Source data:
********

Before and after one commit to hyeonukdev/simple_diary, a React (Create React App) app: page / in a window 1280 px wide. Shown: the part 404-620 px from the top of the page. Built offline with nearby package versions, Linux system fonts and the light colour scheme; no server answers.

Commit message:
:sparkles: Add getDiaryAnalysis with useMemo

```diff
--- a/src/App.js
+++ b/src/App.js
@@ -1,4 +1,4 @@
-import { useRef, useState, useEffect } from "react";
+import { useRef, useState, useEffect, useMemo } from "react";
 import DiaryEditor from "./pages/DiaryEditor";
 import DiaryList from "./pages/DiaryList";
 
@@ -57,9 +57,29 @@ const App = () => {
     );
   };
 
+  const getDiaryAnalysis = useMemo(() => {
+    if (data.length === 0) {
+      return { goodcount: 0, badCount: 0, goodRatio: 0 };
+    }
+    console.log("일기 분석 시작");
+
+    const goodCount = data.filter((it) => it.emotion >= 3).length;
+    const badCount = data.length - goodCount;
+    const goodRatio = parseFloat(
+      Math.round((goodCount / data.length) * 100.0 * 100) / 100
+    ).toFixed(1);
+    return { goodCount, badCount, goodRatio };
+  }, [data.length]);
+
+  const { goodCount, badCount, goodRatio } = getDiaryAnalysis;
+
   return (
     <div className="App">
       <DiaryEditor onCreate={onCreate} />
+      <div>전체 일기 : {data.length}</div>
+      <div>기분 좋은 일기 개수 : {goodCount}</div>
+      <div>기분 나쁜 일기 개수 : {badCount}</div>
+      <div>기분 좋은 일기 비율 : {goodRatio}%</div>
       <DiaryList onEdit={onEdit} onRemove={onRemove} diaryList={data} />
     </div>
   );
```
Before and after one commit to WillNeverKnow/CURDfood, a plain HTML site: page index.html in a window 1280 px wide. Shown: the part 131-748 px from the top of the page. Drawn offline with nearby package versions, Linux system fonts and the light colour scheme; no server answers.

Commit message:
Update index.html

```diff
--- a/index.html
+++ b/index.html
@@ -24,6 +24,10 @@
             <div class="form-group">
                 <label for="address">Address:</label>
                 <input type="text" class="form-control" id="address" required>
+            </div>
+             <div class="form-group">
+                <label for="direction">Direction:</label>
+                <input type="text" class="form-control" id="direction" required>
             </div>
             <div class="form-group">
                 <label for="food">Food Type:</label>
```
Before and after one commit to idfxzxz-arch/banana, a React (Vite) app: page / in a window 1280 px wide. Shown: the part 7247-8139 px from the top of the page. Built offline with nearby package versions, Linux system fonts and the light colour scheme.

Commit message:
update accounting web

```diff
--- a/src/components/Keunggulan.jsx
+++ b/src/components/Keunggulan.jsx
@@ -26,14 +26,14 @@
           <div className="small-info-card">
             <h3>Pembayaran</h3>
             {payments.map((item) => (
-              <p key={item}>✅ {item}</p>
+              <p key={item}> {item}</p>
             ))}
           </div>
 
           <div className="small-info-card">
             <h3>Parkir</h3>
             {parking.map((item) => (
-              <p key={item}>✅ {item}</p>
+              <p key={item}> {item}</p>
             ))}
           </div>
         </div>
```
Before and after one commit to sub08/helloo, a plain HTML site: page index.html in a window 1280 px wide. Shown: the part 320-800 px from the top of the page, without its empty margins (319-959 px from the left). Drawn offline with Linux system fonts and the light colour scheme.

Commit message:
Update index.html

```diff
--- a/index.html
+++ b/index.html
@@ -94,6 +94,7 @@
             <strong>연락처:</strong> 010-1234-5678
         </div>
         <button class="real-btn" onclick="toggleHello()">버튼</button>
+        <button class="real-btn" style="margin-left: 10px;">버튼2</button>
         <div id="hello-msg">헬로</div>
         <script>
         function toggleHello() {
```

********

Assigned task
Quote all the records. Keep every word exact.

Solved exercise
Before and after one commit to hyeonukdev/simple_diary, a React (Create React App) app: page / in a window 1280 px wide. Shown: the part 404-620 px from the top of the page. Built offline with nearby package versions, Linux system fonts and the light colour scheme; no server answers.

Commit message:
:sparkles: Add getDiaryAnalysis with useMemo

```diff
--- a/src/App.js
+++ b/src/App.js
@@ -1,4 +1,4 @@
-import { useRef, useState, useEffect } from "react";
+import { useRef, useState, useEffect, useMemo } from "react";
 import DiaryEditor from "./pages/DiaryEditor";
 import DiaryList from "./pages/DiaryList";
 
@@ -57,9 +57,29 @@ const App = () => {
     );
   };
 
+  const getDiaryAnalysis = useMemo(() => {
+    if (data.length === 0) {
+      return { goodcount: 0, badCount: 0, goodRatio: 0 };
+    }
+    console.log("일기 분석 시작");
+
+    const goodCount = data.filter((it) => it.emotion >= 3).length;
+    const badCount = data.length - goodCount;
+    const goodRatio = parseFloat(
+      Math.round((goodCount / data.length) * 100.0 * 100) / 100
+    ).toFixed(1);
+    return { goodCount, badCount, goodRatio };
+  }, [data.length]);
+
+  const { goodCount, badCount, goodRatio } = getDiaryAnalysis;
+
   return (
     <div className="App">
       <DiaryEditor onCreate={onCreate} />
+      <div>전체 일기 : {data.length}</div>
+      <div>기분 좋은 일기 개수 : {goodCount}</div>
+      <div>기분 나쁜 일기 개수 : {badCount}</div>
+      <div>기분 좋은 일기 비율 : {goodRatio}%</div>
       <DiaryList onEdit={onEdit} onRemove={onRemove} diaryList={data} />
     </div>
   );
```
Before and after one commit to WillNeverKnow/CURDfood, a plain HTML site: page index.html in a window 1280 px wide. Shown: the part 131-748 px from the top of the page. Drawn offline with nearby package versions, Linux system fonts and the light colour scheme; no server answers.

Commit message:
Update index.html

```diff
--- a/index.html
+++ b/index.html
@@ -24,6 +24,10 @@
             <div class="form-group">
                 <label for="address">Address:</label>
                 <input type="text" class="form-control" id="address" required>
+            </div>
+             <div class="form-group">
+                <label for="direction">Direction:</label>
+                <input type="text" class="form-control" id="direction" required>
             </div>
             <div class="form-group">
                 <label for="food">Food Type:</label>
```
Before and after one commit to idfxzxz-arch/banana, a React (Vite) app: page / in a window 1280 px wide. Shown: the part 7247-8139 px from the top of the page. Built offline with nearby package versions, Linux system fonts and the light colour scheme.

Commit message:
update accounting web

```diff
--- a/src/components/Keunggulan.jsx
+++ b/src/components/Keunggulan.jsx
@@ -26,14 +26,14 @@
           <div className="small-info-card">
             <h3>Pembayaran</h3>
             {payments.map((item) => (
-              <p key={item}>✅ {item}</p>
+              <p key={item}> {item}</p>
             ))}
           </div>
 
           <div className="small-info-card">
             <h3>Parkir</h3>
             {parking.map((item) => (
-              <p key={item}>✅ {item}</p>
+              <p key={item}> {item}</p>
             ))}
           </div>
         </div>
```
Before and after one commit to sub08/helloo, a plain HTML site: page index.html in a window 1280 px wide. Shown: the part 320-800 px from the top of the page, without its empty margins (319-959 px from the left). Drawn offline with Linux system fonts and the light colour scheme.

Commit message:
Update index.html

```diff
--- a/index.html
+++ b/index.html
@@ -94,6 +94,7 @@
             <strong>연락처:</strong> 010-1234-5678
         </div>
         <button class="real-btn" onclick="toggleHello()">버튼</button>
+        <button class="real-btn" style="margin-left: 10px;">버튼2</button>
         <div id="hello-msg">헬로</div>
         <script>
         function toggleHello() {
```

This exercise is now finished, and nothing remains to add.